This is part of a series of articles on the duties and responsibilities of municipal employees. For this article, we spoke with four business license administrators from across the state about the changes they have witnessed in the field of business licensing during their tenure, as well as some of the challenges and rewards of the job.
Ken Mullinax has been the City of Anderson’s business license/risk management administrator for the past 14 years. He also spent two years as the outside business license inspector and previously worked in the private sector for BMW Manufacturing and Michelin.
“I get to work with good people here at the City of Anderson who want to provide a good place for our citizens to work and live.”
Ken Mullinax, City of Anderson’s business license/risk management administrator
Mullinax pointed to several trends he and other business licensing officials have experienced. Cities have become more dependent on business license revenue to provide services (second to property taxes), according to Mullinax. He also explained it has become more difficult to predict business license revenues due to the downturn in the economy.
Another challenge Mullinax faces involves collecting delinquent license and hospitality taxes. His office started collecting hospitality taxes in 2004, Mullinax said.
In spite of the challenges, he enjoys the experience of seeing how local government works. “I get to work with good people here at the City of Anderson who want to provide a good place for our citizens to work and live,” Mullinax said.
Becki Ard is the director of business license for the City of Sumter. Ard has been in the Business License Department for 27 years. She started off working in the Water Department in 1983 after graduating from Winthrop University then moved to the Business License Department in 1986.
“The most rewarding part of my job is to make a skeptical customer leave the office feeling good about their experience with us …”

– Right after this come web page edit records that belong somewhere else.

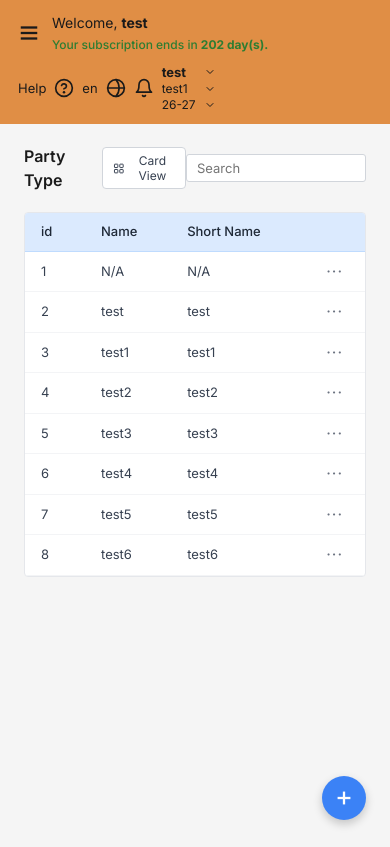
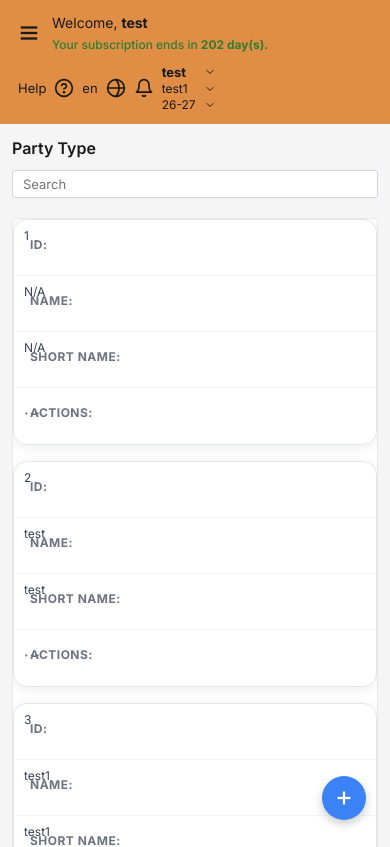
Before and after one commit to amaljamesa/qliclabsamal, an Angular app: page /catalogue in a window 390 px wide. Shown: the top 847 px of the page. Built offline with nearby package versions, Linux system fonts and the light colour scheme.

Commit message:
chore: update responsive party-type and build dist

```diff
--- a/src/app/components/party-type/party-type.component.css
+++ b/src/app/components/party-type/party-type.component.css
@@ -268,115 +268,116 @@
   transform: scale(1.08);
 }
 
-/* View toggle button */
-.view-toggle-btn {
-  display: flex;
-  align-items: center;
-  gap: 5px;
-  background: #ffffff;
-  border: 1px solid #d1d5db;
-  border-radius: 4px;
-  padding: 5px 10px;
-  font-size: 12px;
-  color: #374151;
-  cursor: pointer;
-  transition: background 0.15s;
+@media (max-width: 900px) {
+  .party-type-wrapper {
+    padding: 14px 16px;
   }
 
-.view-toggle-btn:hover {
-  background: #f3f4f6;
+  .catalogue-header-panel {
+    flex-direction: column;
+    align-items: flex-start;
+    gap: 8px;
   }
 
-/* Card view grid */
-.cards-grid-container {
-  display: grid;
-  grid-template-columns: repeat(auto-fill, minmax(200px, 1fr));
-  gap: 16px;
+  .catalogue-search-input {
+    width: 100%;
   }
 
-.party-item-card {
-  background: #ffffff;
-  border: 1px solid #e5e7eb;
-  border-radius: 8px;
-  padding: 16px;
-  display: flex;
-  flex-direction: column;
-  align-items: center;
-  gap: 8px;
-  position: relative;
-  box-shadow: 0 1px 3px rgba(0,0,0,0.04);
-  transition: box-shadow 0.2s;
+  .catalogue-table,
+  .catalogue-table thead,
+  .catalogue-table tbody,
+  .catalogue-table th,
+  .catalogue-table td,
+  .catalogue-table tr {
+    display: block;
+    width: 100%;
   }
 
-.party-item-card:hover {
-  box-shadow: 0 4px 10px rgba(0,0,0,0.08);
+  .catalogue-table thead {
+    display: none;
   }
 
-.card-id {
-  position: absolute;
-  top: 10px;
-  left: 10px;
-  font-size: 11px;
-  color: #9ca3af;
-  font-family: monospace;
+  .catalogue-table tr {
+    margin: 0 0 16px 0;
+    border: 1px solid #e5e7eb;
+    border-radius: 14px;
+    background: #ffffff;
+    overflow: hidden;
+    box-shadow: 0 2px 12px rgba(15, 23, 42, 0.08);
   }
 
-.card-icon {
-  width: 52px;
-  height: 52px;
-  border-radius: 50%;
-  background: #eff6ff;
-  color: #3b82f6;
-  display: flex;
-  align-items: center;
-  justify-content: center;
-  margin-top: 8px;
+  .catalogue-table td {
+    border: none;
+    border-bottom: 1px solid #f3f4f6;
+    position: relative;
+    padding: 20px 16px 20px 16px;
+    text-align: left;
+    min-height: 56px;
   }
 
-.card-name {
-  font-size: 14px;
-  font-weight: 600;
-  color: #111827;
-  text-align: center;
+  .catalogue-table td:last-child {
+    border-bottom: none;
   }
 
-.card-short {
+  .catalogue-table td:before {
+    position: absolute;
+    top: 16px;
+    left: 16px;
+    color: #6b7280;
     font-size: 12px;
-  color: #6b7280;
-  text-align: center;
+    font-weight: 700;
+    text-transform: uppercase;
+    letter-spacing: 0.04em;
   }
 
-.card-actions {
-  display: flex;
-  gap: 8px;
-  width: 100%;
-  margin-top: 4px;
+  .id-td:before {
+    content: "ID:";
   }
 
-.card-btn {
-  flex: 1;
-  padding: 6px;
-  border-radius: 4px;
-  font-size: 12px;
-  font-weight: 500;
-  cursor: pointer;
-  border: 1px solid #e5e7eb;
-  background: none;
-  transition: background 0.15s;
+  .name-td:before {
+    content: "Name:";
   }
 
-.card-btn.edit-btn {
-  color: #3b82f6;
+  .print-td:before {
+    content: "Short Name:";
   }
 
-.card-btn.edit-btn:hover {
-  background: #eff6ff;
+  .actions-td:before {
+    content: "Actions:";
   }
 
-.card-btn.delete-btn {
-  color: #ef4444;
+  .catalogue-table td {
+    padding-top: 36px;
   }
 
-.card-btn.delete-btn:hover {
-  background: #fef2f2;
+  .action-dots-btn {
+    width: 100%;
+    text-align: left;
+    padding: 10px 0;
   }
+}
+
+@media (max-width: 480px) {
+  .party-type-wrapper {
+    padding: 12px;
+  }
+
+  .catalogue-table th,
+  .catalogue-table td {
+    padding: 7px 10px;
+    font-size: 12px;
+  }
+
+  .catalogue-header-panel {
+    gap: 10px;
+  }
+
+  .panel-left {
+    flex-wrap: wrap;
+  }
+
+  .modal-card {
+    margin: 12px;
+    max-width: calc(100vw - 24px);
+  }
+}
--- a/src/app/components/party-type/party-type.component.html
+++ b/src/app/components/party-type/party-type.component.html
@@ -4,16 +4,6 @@
   <div class="catalogue-header-panel">
     <div class="panel-left">
       <span class="panel-title">Party Type</span>
-      <button class="view-toggle-btn" (click)="toggleView()" [title]="isCardView ? 'Switch to Table View' : 'Switch to Card View'">
-        <ng-container *ngIf="isCardView; else tableIcon">
-          <svg viewBox="0 0 24 24" width="15" height="15" fill="none" stroke="currentColor" stroke-width="2"><line x1="3" y1="6" x2="21" y2="6"/><line x1="3" y1="12" x2="21" y2="12"/><line x1="3" y1="18" x2="21" y2="18"/></svg>
-          Table View
-        </ng-container>
-        <ng-template #tableIcon>
-          <svg viewBox="0 0 24 24" width="15" height="15" fill="none" stroke="currentColor" stroke-width="2"><rect x="3" y="3" width="7" height="7" rx="1"/><rect x="14" y="3" width="7" height="7" rx="1"/><rect x="14" y="14" width="7" height="7" rx="1"/><rect x="3" y="14" width="7" height="7" rx="1"/></svg>
-          Card View
-        </ng-template>
-      </button>
     </div>
     <input
       type="text"
@@ -25,7 +15,7 @@
   </div>
 
   <!-- TABLE VIEW -->
-  <div *ngIf="!isCardView" class="table-card-container">
+  <div class="table-card-container">
     <div class="table-responsive">
       <table class="catalogue-table">
         <thead>
@@ -51,26 +41,6 @@
         </tbody>
       </table>
     </div>
-  </div>
-
-  <!-- CARD VIEW -->
-  <div *ngIf="isCardView" class="cards-grid-container">
-    <div *ngFor="let party of partyTypes" class="party-item-card">
-      <div class="card-id">ID: {{ party.id }}</div>
-      <div class="card-icon">
-        <svg viewBox="0 0 24 24" width="26" height="26" fill="none" stroke="currentColor" stroke-width="2">
-          <path d="M20 21v-2a4 4 0 0 0-4-4H8a4 4 0 0 0-4 4v2"/>
-          <circle cx="12" cy="7" r="4"/>
-        </svg>
-      </div>
-      <div class="card-name">{{ party.name }}</div>
-      <div class="card-short">{{ party.printName }}</div>
-      <div class="card-actions">
-        <button class="card-btn edit-btn" (click)="openEditModal(party, $event)">Edit</button>
-        <button class="card-btn delete-btn" (click)="deleteParty(party.id, $event)">Delete</button>
-      </div>
-    </div>
-    <div *ngIf="partyTypes.length === 0" class="no-data-cell">No party types found.</div>
   </div>
 
   <!-- Floating Action Button -->
--- a/src/app/components/party-type/party-type.component.ts
+++ b/src/app/components/party-type/party-type.component.ts
@@ -13,7 +13,6 @@ import { DataService, PartyType } from '../../services/data.service';
 export class PartyTypeComponent implements OnInit {
   partyTypes: PartyType[] = [];
   searchQuery = '';
-  isCardView = false; // Toggle for table-to-card view conversion
 
   // Modal State
   showModal = false;
@@ -34,10 +33,6 @@ export class PartyTypeComponent implements OnInit {
 
   onSearch(): void {
     this.loadPartyTypes();
-  }
-
-  toggleView(): void {
-    this.isCardView = !this.isCardView;
   }
 
   openAddModal(): void {
```
Also changed, not shown: 8 other files (tests, documents, lock files or other folders). Lines whose indentation alone changed are shown as unchanged.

Becki Ard, director of business license for the City of Sumter
Over the years, Ard has seen a number of changes but says that technology stands out the most.
“When I first started, we used to have written receipts, and we calculated all of the fees on a calculator,” she said. “Now this is all handled by a computer, and it makes things much easier.”
Ard said her job is complicated by administering business licensing for both the city and the county. Ard’s office began collecting the tax for the county in 1990.
She said it’s sometimes difficult to deal with customers who don’t want to pay fees and who often ask her, “What am I getting by paying for this?” But she said she feels satisfied when she’s able to resolve their questions.
“The most rewarding part of my job is to make a skeptical customer leave the office feeling good about their experience with us and being proud to have a business license from the City or County of Sumter,” she said.
Patricia Jones has been the business license clerk in Batesburg-Leesville since 2001. She has worked for the town for 18 years, previously serving as an assistant clerk.
Since 2001, Patricia Jones has seen continuous growth and changes in the types of businesses
seeking licenses in Batesburg-Leesville.
Since 2001, Jones said she has seen continuous growth and changes in the types of businesses seeking licenses. For instance, the number of people working from home via the Internet has grown exponentially, she said. The town also has seen a rise in the questions from the public about who is responsible for controlling businesses such as tattoo parlors and sexually oriented businesses. She occasionally has to steer complaints and concerns to DHEC and LLR.
It’s a challenge to come up with a fee schedule that is satisfactory to everyone, Jones said, but she always enjoys interacting with business owners.
“I always let them know that we’re appreciative of them doing business here,” she said. “I try to do everything I can to assist them and make them feel good about having their business here.”
Frances Adcock has worked for the City of Bennettsville for 15 years, and has been the business license official for the past 13.
Adcock has seen technology make an impact on her job. When she started, the business licensing process was more basic, now many things are automatic and online. Bennettsville also takes credit cards these days.
Bennettsville officials also have updated their ordinances to fit the times. The old version lost its relevance because it had no mention of computers or technology, she said. In recent years, the city updated its classification system from the Standard Industrial Classification system codes to the North American Industry Classification System codes, which are more up-to-date, she said.
Adcock said that in her small community, one of the challenges she faces is that some people are interested in starting a business but have no knowledge of how to proceed. She works with them to steer them in the right direction and provide them the information they need.
Adcock’s job comes with some unexpected duties. Because the city doesn’t have a chamber of commerce, she serves as a sort of personal business directory. She answers many questions about the types of businesses in town and refers people to local services that are available.
Adcock enjoys meeting all the new business owners. “I’m usually the first face they see,” she said. “I try to encourage them and let them know we’re happy they’re here.”